FACT CHECK: Does This Video Show Brooklyn Residents Singing ‘Juicy’ During The Coronavirus Pandemic?
A video shared on Facebook purportedly shows Brooklyn, New York, residents singing the song “Juicy” while quarantined during the coronavirus pandemic.
The audio comes from a 2010 tribute to The Notorious B.I.G. by Jay-Z. The video appears to have been taken in the Upper West Side of Manhattan.
New York Gov. Andrew Cuomo announced April 16 that the state’s stay-at-home order will be extended until at least May 15, asking people to stay home as much as possible. Under the original executive order, all nonessential businesses had to close, and all nonessential gatherings canceled, according to the Wall Street Journal.
Posted on Facebook on March 29, the video purportedly shows Brooklyn residents singing the song “Juicy” by late rapper The Notorious B.I.G., also known as Biggie Smalls, while under quarantine in their homes. Its caption reads, “Wowwwww. Brooklyn!!! This will give you chills. The entire good rapping Biggie.”
The post’s claim is false, however. There are no people visible singing in the video, and many of the windows in the surrounding apartment buildings appear to be closed. (RELATED: Does This Video Show A Dolphin Swimming In A Venice Canal During The Coronavirus Pandemic?)
The audio actually comes from a September 2010 YouTube video of rapper Jay-Z’s concert at Yankee Stadium during his Home and Home Tour. He paid tribute to The Notorious B.I.G. by having the DJ play the songs “Juicy” and “One More Chance,” according to MTV.
Nor was the video taken in Brooklyn. The view of Central Park, the Jacqueline Kennedy Onassis Reservoir and the Solomon R. Guggenheim Museum at the beginning of the video indicates that it was actually taken in the Upper West Side of Manhattan, according to Reuters.

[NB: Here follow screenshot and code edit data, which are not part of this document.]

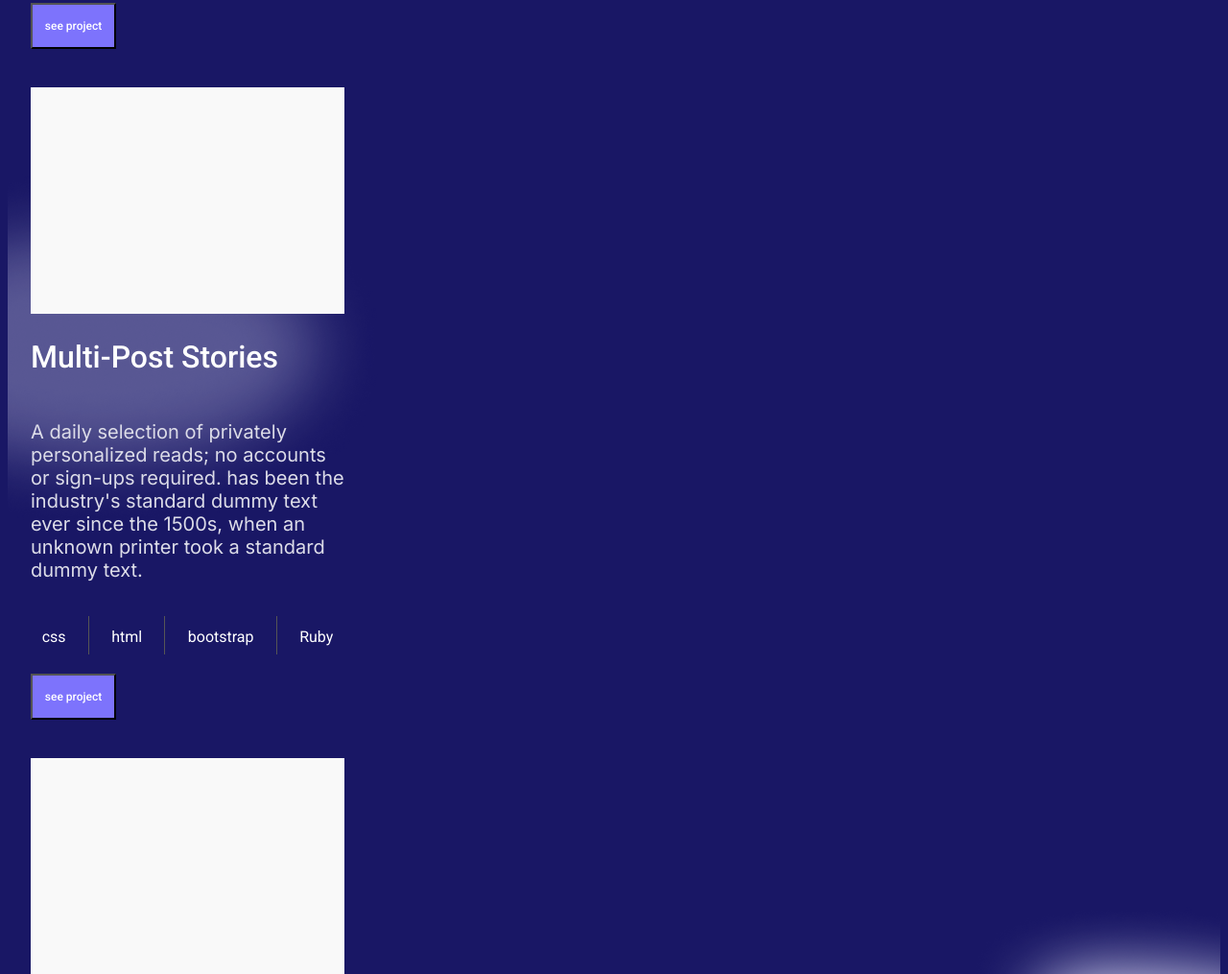
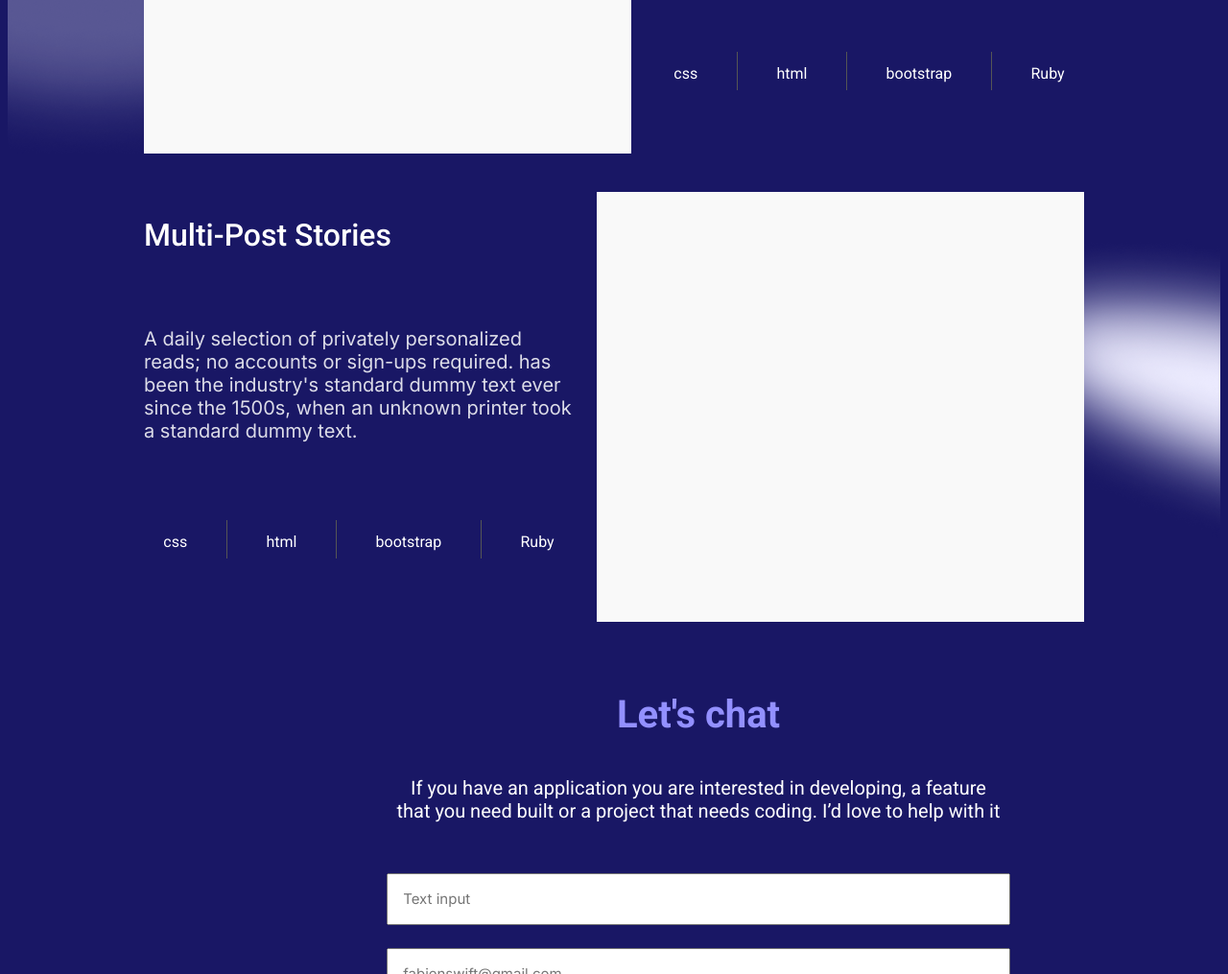
Before and after one commit to fibini/Portfolio-Desktop-Version, a website: page index.html in a window 1280 px wide. Shown: the part 2387-3402 px from the top of the page at 96% size. Drawn offline with Linux system fonts and the light colour scheme.

Commit message:
Add css media queries for desktop size above 768px bottom section and made changes to index.html

```diff
--- a/index.html
+++ b/index.html
@@ -81,7 +81,7 @@
         <div class="socials">
           <div class="w-group">
             <h5 class="wor">Work</h5>
-            <img class="arrow" src="./img/Group-55.png" alt="">
+            <img class="arrow" src="./img/Group-55.png" alt="" />
           </div>
           <ul class="so">
             <li>
@@ -109,11 +109,12 @@
             </li>
           </ul>
           <div class="w-group">
-            <img class="arrow" src="./img/Group-55.png" alt="">
+            <img class="arrow" src="./img/Group-55.png" alt="" />
             <h5 class="wor">Work</h5>
           </div>
         </div>
       </section>
+      <!--Middle1-->
       <section class="middle">
         <h1 class="work">MY RECENT WORK</h1>
         <img class="divi" src="./img/Devider.png" alt="small horizontal line" />
@@ -147,19 +148,20 @@
           <button class="bt" type="button">see project</button>
         </div>
       </section>
+      <!--Middle2-->
       <section class="middle2">
         <img
-          class="blank"
+          class="blank2"
           src="./img/Img-Placeholder.png"
           alt="blank image white screen"
         />
-        <h1 class="post">Multi-Post Stories</h1>
-        <p class="select">
+        <h1 class="post2">Multi-Post Stories</h1>
+        <p class="select2">
           A daily selection of privately personalized reads; no accounts or
           sign-ups required. has been the industry's standard dummy text ever
           since the 1500s, when an unknown printer took a standard dummy text.
         </p>
-        <ul class="stuff">
+        <ul class="stuff2">
           <li>css</li>
           <li>
             <img src="./img/Rectangle-70.png" alt="upright small rectangle" />
@@ -174,10 +176,11 @@
           </li>
           <li>Ruby</li>
         </ul>
-        <div class="but">
+        <div class="but2">
           <button class="bt" type="button">see project</button>
         </div>
       </section>
+      <!--Middle3-->
       <section class="middle3">
         <img
           class="blank"
@@ -209,19 +212,20 @@
           <button class="bt" type="button">see project</button>
         </div>
       </section>
+      <!--Middle4-->
       <section class="middle4">
         <img
-          class="blank"
+          class="blank2"
           src="./img/Img-Placeholder.png"
           alt="blank image white screen"
         />
-        <h1 class="post">Multi-Post Stories</h1>
-        <p class="select">
+        <h1 class="post2">Multi-Post Stories</h1>
+        <p class="select2">
           A daily selection of privately personalized reads; no accounts or
           sign-ups required. has been the industry's standard dummy text ever
           since the 1500s, when an unknown printer took a standard dummy text.
         </p>
-        <ul class="stuff">
+        <ul class="stuff2">
           <li>css</li>
           <li>
             <img src="./img/Rectangle-70.png" alt="upright small rectangle" />
@@ -236,12 +240,17 @@
           </li>
           <li>Ruby</li>
         </ul>
-        <div class="but">
+        <div class="but2">
           <button class="bt" type="button">see project</button>
         </div>
       </section>
       <section class="contact">
-        <h1 class="co">CONTACT US</h1>
+        <div class="conta">
+          <h1 class="co">CONTACT US</h1>
+        </div>
+        <div class="coco">
+          <h1 class="co1">Let's chat</h1>
+        </div>
         <p class="descrip">
           If you have an application you are interested in developing, a feature
           that you need built or a project that needs coding. I’d love to help
@@ -278,6 +287,7 @@
             required
           ></textarea>
           <button class="bt" type="submit">see project</button>
+          <button class="bt1" type="submit">send</button>
         </form>
       </section>
       <img
--- a/style.css
+++ b/style.css
@@ -250,6 +250,7 @@ ul {
   font-weight: 500;
 }
 
+
 .select {
   grid-column: 2 / 3;
   grid-row: 5 / 6;
@@ -257,6 +258,42 @@ ul {
   font-family: 'Inter', sans-serif;
   color: #dcdce8;
 }
+
+.blank2 {
+    grid-column: 2 / 3;
+    grid-row: 3 / 4;
+  }
+
+  .stuff2 {
+    grid-column: 2 / 3;
+    grid-row: 6 / 7;
+    display: flex;
+    justify-content: space-around;
+    align-items: center;
+    padding-left: 0;
+  }
+
+  .but2 {
+    grid-column: 2 / 3;
+    grid-row: 7 / 8;
+    display: flex;
+  }
+
+.post2 {
+    grid-column: 2 / 3;
+    grid-row: 4 / 5;
+    font-size: 32px;
+    font-weight: 500;
+  }
+
+
+  .select2 {
+    grid-column: 2 / 3;
+    grid-row: 5 / 6;
+    font-size: 20px;
+    font-family: 'Inter', sans-serif;
+    color: #dcdce8;
+  }
 
 .middle2 {
   display: grid;
@@ -307,6 +344,10 @@ ul {
   align-items: center;
 }
 
+.coco {
+    display: none;
+}
+
 .co {
   font-weight: 500;
   font-size: 32px;
@@ -318,6 +359,7 @@ ul {
   margin-left: 24px;
   margin-right: 24px;
 }
+
 
 .descrip {
   margin-left: 24px;
@@ -494,6 +536,177 @@ ul {
         background-image: none;
     }
 
+    .middle {
+        display: grid;
+        grid-template-columns: 142px 444px 1fr 472px 142px;
+    }
+
+    .work {
+        font-size: 50px;
+        font-weight: 700;
+        margin-bottom: 24px;
+    }
+
+    .blank {
+        width: 100%;
+        height: 448px;
+        grid-column: 2 / 4 ;
+        grid-row: 3 / 7;
+
+    }
+
+    .divi {
+        width: 100%;
+        height: 1px;
+        grid-column: 2 / 5;
+        margin-bottom: 96px;
+    }
+
+    .post {
+        grid-column: 4 / 5;
+        grid-row: 3 / 4;
+        margin-left: 24px;
+    }
+
+    .select {
+        grid-column: 4 / 5;
+        grid-row: 4 / 5;
+        margin-left: 24px;
+    }
+
+    .stuff {
+        grid-column: 4 / 5;
+        grid-row: 5 / 6;
+        margin-left: 24px;
+    }
+
+    .but {
+        grid-column: 4 / 5;
+        grid-row: 6 / 7;
+        margin-left: 24px;
+    }
+
+    .middle2 {
+        grid-template-columns: 142px 472px 1fr 444px 142px;
+
+    }
+
+    .blank2 {
+        width: 100%;
+        height: 448px;
+        grid-column: 3 / 5;
+        grid-row: 1 / 5;
+
+    }
+
+    .post2 {
+        font-size: 32px;
+        font-weight: 500;
+        grid-column: 2 / 3;
+        grid-row: 1 / 2;
+        margin-right: 24px;
+    }
+
+    .select2 {
+        font-size: 20px;
+        font-family: 'Inter', sans-serif;
+        color: #dcdce8;
+        grid-column: 2 / 3;
+        grid-row: 2 / 3;
+        margin-right: 24px;
+    }
+
+    .stuff2 {
+        display: flex;
+        justify-content: space-around;
+        align-items: center;
+        padding-left: 0;
+        grid-column: 2 / 3;
+        grid-row: 3 / 4;
+        margin-right: 24px;
+    }
+
+    .but2 {
+        display: flex;
+        grid-column: 2 / 3;
+        grid-row: 4 / 5;
+        margin-right: 24px;
+    }
+
+    .middle3 {
+        display: grid;
+        grid-template-columns: 142px 444px 1fr 472px 142px;
+    }
+
+    .middle4 {
+        grid-template-columns: 142px 472px 1fr 444px 142px;
+    }
+
+    .co {
+        display: none;
+    }
+
+    .coco {
+        display: block;
+    }
+
+    .co1{
+        font-weight: 700;
+        font-size: 40px;
+        color: #9390ff;
+        align-items: center;
+        height: 35px;
+        width: 684px;
+        margin-right: 0px;
+        text-align: center;
+    }
+
+    .contact {
+        display: grid;
+        grid-template-columns: 378px 684px 378px;
+        grid-template-rows: auto;
+    }
+
+    .descrip {
+        font-weight: 400;
+        font-size: 20px;
+        grid-column: 2 / 3;
+        grid-row: 2 / 3;
+        height: 61px;
+        text-align: center;
+    }
+
+    .form {
+        grid-column: 2 / 3;
+        grid-row: 3 / 4;
+
+    }
+
+    .te {
+        width: 90%;
+    }
+
+    .ta {
+        width: 91%;
+    }
+    .bt {
+        display: none
+    }
+
+    .bt1 {
+        display: ;
+        width: 160px;
+        height: 48px;
+        font-size: 12px;
+        font-weight: 500;
+        align-items: center;
+        text-align: center;
+        background-color: #7d73fc;
+        color: white;
+    }
+
+
+
 
 
 }
```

While the video doesn’t show a real community sing-along, people across New York City did join together on April 16 to sing Frank Sinatra’s “New York, New York” from their windows, balconies and yards. The citywide sing-along came after the nightly 7 p.m. clapping salute to health care workers fighting the coronavirus on the frontlines, according to CBS 2 New York.